The Republic of Moldova uses a considerable amount of energy for heating, with the residential sector being the country’s major energy consumer (40% of the total final consumption volume), according to a study by the United Nations Development Programme.
Regardless of their technical conditions, over 70% of multi-storey residential blocks have a very low thermal performance – especially those built between 1950 and 1980. Thermal losses from buildings like these account for nearly 50% of total heat consumption in the Republic of Moldova.
To help residents and building owners in Republic of Moldova reduce energy consumption and bills, the European Bank for Reconstruction and Development (EBRD) has developed the Moldovan Residential Energy Efficiency Financing Facility (MoREEFF). The programme ran during 2012-2017 and provided loans to individuals and private companies for financing energy efficiency improvements and renewable energy projects in the Moldovan residential sector through credit lines offered to commercial banks participating in the programme.
Along with loans, MoREEFF stimulated the implementation of energy efficiency projects by offering a grant component funded by the EU and the Swedish International Development Cooperation Agency (SIDA). The amount of the grant from the EU covered up to 35% of the loan amount.
The MoREEFF programme in action
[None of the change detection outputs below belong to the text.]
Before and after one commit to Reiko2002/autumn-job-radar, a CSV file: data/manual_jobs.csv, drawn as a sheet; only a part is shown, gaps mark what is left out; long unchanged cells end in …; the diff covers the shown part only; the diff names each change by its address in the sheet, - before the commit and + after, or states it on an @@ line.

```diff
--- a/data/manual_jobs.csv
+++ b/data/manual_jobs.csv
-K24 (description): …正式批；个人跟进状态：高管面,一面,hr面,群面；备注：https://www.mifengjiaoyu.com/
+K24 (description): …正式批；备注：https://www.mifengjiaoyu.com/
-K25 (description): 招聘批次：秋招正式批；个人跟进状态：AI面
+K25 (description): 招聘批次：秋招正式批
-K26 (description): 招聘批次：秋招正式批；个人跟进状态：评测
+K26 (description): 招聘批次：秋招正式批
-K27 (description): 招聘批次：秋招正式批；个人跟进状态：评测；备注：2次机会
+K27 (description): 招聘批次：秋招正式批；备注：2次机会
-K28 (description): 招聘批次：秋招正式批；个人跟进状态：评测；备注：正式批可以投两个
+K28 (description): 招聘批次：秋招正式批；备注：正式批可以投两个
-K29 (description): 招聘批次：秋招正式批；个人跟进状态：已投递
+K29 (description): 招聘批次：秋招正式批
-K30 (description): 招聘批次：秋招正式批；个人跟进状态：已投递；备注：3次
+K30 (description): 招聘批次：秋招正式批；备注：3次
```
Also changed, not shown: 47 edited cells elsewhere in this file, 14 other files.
On the outskirts of the city of Bălți there is a relatively new apartment block, commissioned in 2015, which houses 90 apartments. Built by the Marsharcon firm, the company sought funding from the MoREEFF programme to improve the building’s energy performance.
Marsharcon received a €372,987 loan from MobiasBanca bank through the MoREEFF programme. The loan was used to install high-performance, double-glazed PVC windows with Low-E glass; double- 100 mm EPS wall insulation; floor insulation; high-efficiency gas boilers; room thermostats; and thermostatic radiators.
“It is a very warm building,” Boris Marcoci, head of Marsharcon, shares. “It is heated from the outside with 10 cm of polystyrene, in accordance with European standards and requirements.”
He adds that the support received through the MoREEFF programme was very helpful, especially the 35% grant from the EU. “We were very happy at the time, that they helped us. The grant was welcome and the residents are very happy today. The heat in the apartments is maintained very well and there is even thermal insulation on the first floor ground.”
Energy efficiency means not only increased heat, but also lower costs
According to Boris, the measures taken to increase the energy efficiency of the building have made it possible to achieve about 30-40% savings in heat expenses.
“We compared it with another apartment block, which is insulated with 5 cm polystyrene and has less energy-efficient windows,” Boris says. “The gas consumption for heating in that block is higher.”
Thanks to these investments in energy efficiency – as well as more accessible property prices – the sale of the apartments was faster than normal as well.
Ana Tudos, a young mother with a new baby, shares her experience of living in one of the apartments. “It is warm enough,” she says. “We have been living here for a year and a half. We have a small child and we are feeling very good. We can adjust the heat to our liking.”
“People are satisfied,” Igor Malarciuc, the president of the building’s tenants association agrees. “The double-glazed windows are a visible example of the energy efficiency measures, as well as the outside polystyrene insulation with mineral wool. Even when we have the boiler working at the minimum, it is very hot.”
“While in other apartment blocks about 2,000 lei are spent on heat per apartment, here 1300 lei maximum are spent during the cold seasons of the year,” Igor estimates.
As well as benefitting the tenants, the Marsharcon firm also received an investment grant of €129,651 through the MoREEFF programme once construction on the apartment block had finished and been approved.
A cleaner environment, for long-term
Over its lifetime, the MoREEFF programme had a strong impact across the Republic of Moldova. “2,035 sub-loans were offered, amounting to €6.8 million,” Nadejda Litvac, principal banker at EBRD Moldova, explains. “It was possible to grant loans to private individuals as well as projects at building level.”
The most demanded investments included loans for energy efficient windows with a total value of over €3.5 million. Loans for hot water gas boilers amounted to €1.4 million. More than €1 million was allocated for wall, floor and roof insulation, as well as solar water heating systems, biomass boilers and other energy efficient heating systems.
In total, the projects funded by MoREEFF helped save about 17000 MWh per year, which is enough to heat water for 850 million cups of tea or drive a car for 25 million kilometres. Carbon dioxide emissions were also reduced by about 3,200 tonnes, which is the quantity absorbed by a forest of 118,000 trees.
The European Union has repeatedly supported the increase of energy efficiency in the Republic of Moldova over the years and continues to do so. Programmes such as MoREEFF, as well as other EU-funded projects, are focused on helping the country to achieve energy efficiency objectives and, in particular, encourage investments that support sustainable energy conservation and the production of energy out of renewable sources. Energy efficiency projects help people reduce their bills, as well as energy consumption, while building a cleaner, healthier and friendlier environment.
Author: Adriana Vlas